Joyner is one of only 40 college seniors to receive a Watson Fellowship.
The 42nd class of Watson Fellows come from 23 states and three foreign countries, and will traverse 76 countries during their Watson year.
As a result of the substantial improvements in dining services and the bookstore, and with a desire to use college resources even more effectively, CC is reallocating oversight responsibilities for several of the college’s auxiliary functions.
In 2006 the positions of legal counsel and director of business were combined when Legal Counsel Chris Melcher joined the college. The college benefitted from having one individual with significant legal and business experience manage both areas of responsibility, and achieved immediate salary and benefit savings. Now with dining services and the bookstore on firm footing, the college will eliminate the director of business position, and redistribute oversight of auxiliaries. Effective March 22, the dining service and bookstore contracts will be managed by Vice President of Finance and Administration Robert Moore, and the college’s managed properties and insurance and risk management functions will be managed by Legal Counsel Melcher, in addition to his current legal responsibilities.
In his business role, Melcher oversaw significant transformations and improvements in the dining service and campus bookstore. In 2007-08, the college completed a competitive new food service bid process, won by Bon Appetit, which was overseen by Melcher and the Campus Food Service Committee. The change to Bon Appetit has resulted in improved food service, progress on sustainability, an improved sense of community, and a contribution from Bon Appetit of $3.5 million toward the renovation of CC’s food service facilities.
Additionally, in 2008-09, the ad hoc Bookstore Advisory Committee composed of faculty, staff, and students and supported by Melcher, spent months exploring the future of campus bookstores and textbooks, ultimately reaching a unanimous recommendation to award a contract for management of the campus bookstore to Validis (Nebraska Books). The college secured a beneficial contract, and the transition took place in Block 6.

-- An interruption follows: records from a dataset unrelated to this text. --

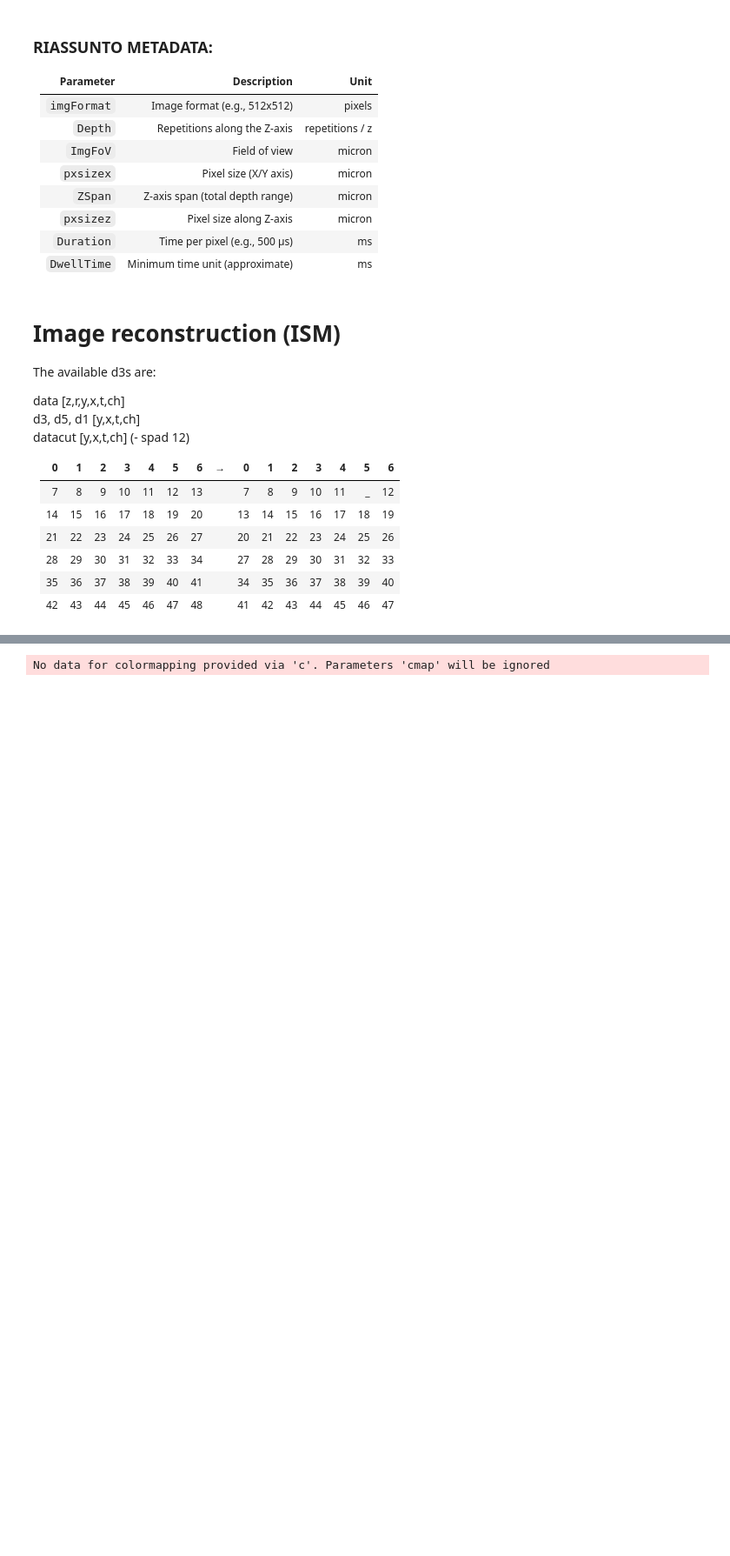
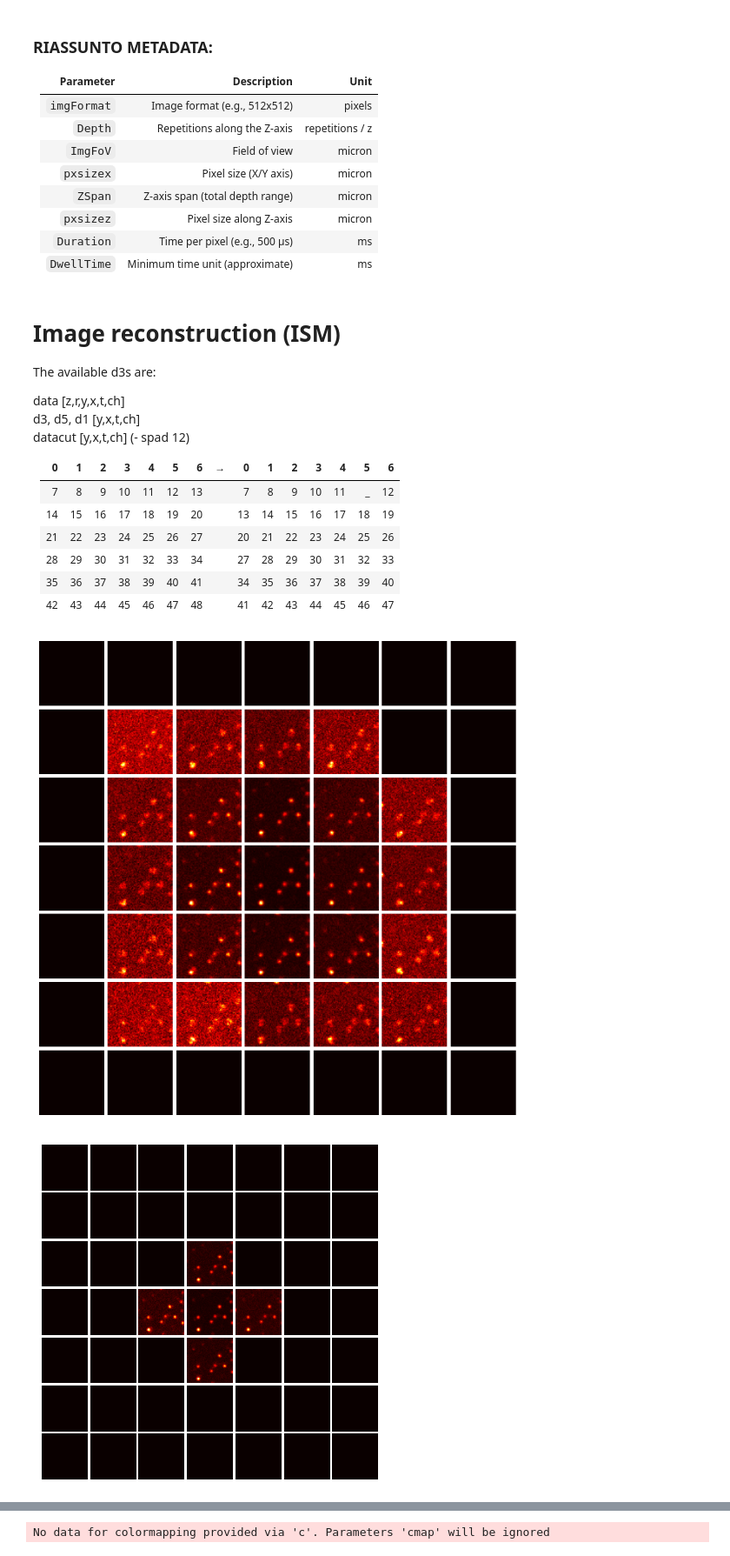
Before and after one commit to CarminatiGiovanni/tesi, a Jupyter notebook: ISM_only.ipynb, the cells around one changed output, grey strips where cells are left out. Shown at 87% size. Drawn from its saved outputs; the diff is of its cells as text; code cells hidden in the pictures; blank space fills up the shorter version.

```diff
--- a/ISM_only.ipynb
+++ b/ISM_only.ipynb
@@ -278,3 +278,51 @@ data [z,r,y,x,t,ch] <br> d3, d5, d1 [y,x,t,ch] <br>datacut [y,x,t,ch] (- spad 12
 | 28 | 29 | 30 | 31 | 32 | 33 | 34 |       | 27 | 28 | 29 | 30 | 31 | 32 | 33 |
 | 35 | 36 | 37 | 38 | 39 | 40 | 41 |       | 34 | 35 | 36 | 37 | 38 | 39 | 40 |
 | 42 | 43 | 44 | 45 | 46 | 47 | 48 |       | 41 | 42 | 43 | 44 | 45 | 46 | 47 |
+# %%
+def show_Dn(d, figsize=(5,5)):
+    fig, axes = plt.subplots(7, 7, figsize=figsize)
+
+    if d.shape[-1] == 24:  # d5
+        indexes = index5
+    elif d.shape[-1] == 9:  # d3
+        indexes = index3
+    elif d.shape[-1] == 5:  # d1
+        indexes = index1
+    elif d.shape[-1] == 48:  # d7
+        indexes = index7
+
+    for i in range(7):
+        for j in range(7):
+            idx = i * 7 + j
+            axes[i, j].imshow(np.zeros_like(d[:, :, 0]), cmap='hot')
+            axes[i, j].axis('off')
+            if idx in indexes:
+                axes[i, j].imshow(d[:, :, indexes.index(idx)], cmap='hot')
+                axes[i, j].set_xticks([])
+                axes[i, j].set_yticks([])
+    plt.subplots_adjust(wspace=0.05, hspace=0.05)  # Increased spacing between axes
+    #plt.tight_layout(pad=0)
+    plt.show()
+# %%
+show_Dn(d5,figsize=(10,10))
+show_Dn(d1)
+show_Dn(d7)
+show_Dn(d3)
+
+# gra.ShowDataset(data.sum(axis=(0,1,4)), normalize = False, colorbar=True) # SHOW 49 images
+# plt.show()
+
+# gra.ShowDataset(d7,normalize = False, colorbar=True) # SHOW 49 images
+# plt.show()
+
+# gra.ShowDataset(d5,normalize = False, colorbar=True) # SHOW 49 images
+# plt.show()
+
+# gra.ShowDataset(d3,normalize = False, colorbar=True) # SHOW 49 images
+# plt.show()
+
+# gra.ShowDataset(d1,normalize = False, colorbar=True) # SHOW 49 images
+# plt.show()
+# %% [output]
+[figure, added]
+[figure, added]
```
Also changed, not shown: parts of 16 cells of this notebook, 7 other files.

As a result of these improvements, the college now has an opportunity to reorganize these responsibilities and make permanent the savings realized from combining the positions of legal counsel and director of business.
Robert Moore and Chris Melcher will work closely to ensure a smooth transition and look forward to the greater effectiveness these changes will produce. CC is continuing its efforts to fulfill the Board of Trustees request that the college look for ways to improve efficiencies and operations. Feel free to call either Moore or Melcher, or others in their offices, with questions regarding these changes, or go to: http://www.coloradocollege.edu/welcome/presidentsoffice/melcher.asp
For personal and family reasons, Ed Eng has decided to leave Colorado College at the end of June 2010. A search committee will be formed to select a qualified individual to replace him as the director of facilities services. In his tenure at CC, he was able to shepherd the Long Range Development Plan through the city planning process, including, at neighborhood meetings, presentations to the City Planning Commission, and ultimately City Council for their approval. He successfully managed a 15 percent reduction in facilities staffing and planned for continued maintenance despite a $1 million reduction in the renewal and replacement (R&R) projects budget. Through his initiative, a Long Range Maintenance Plan is being developed to assist in guiding the college in the judicious expenditure of facilities operations and maintenance dollars. The college wishes him well in his future endeavors.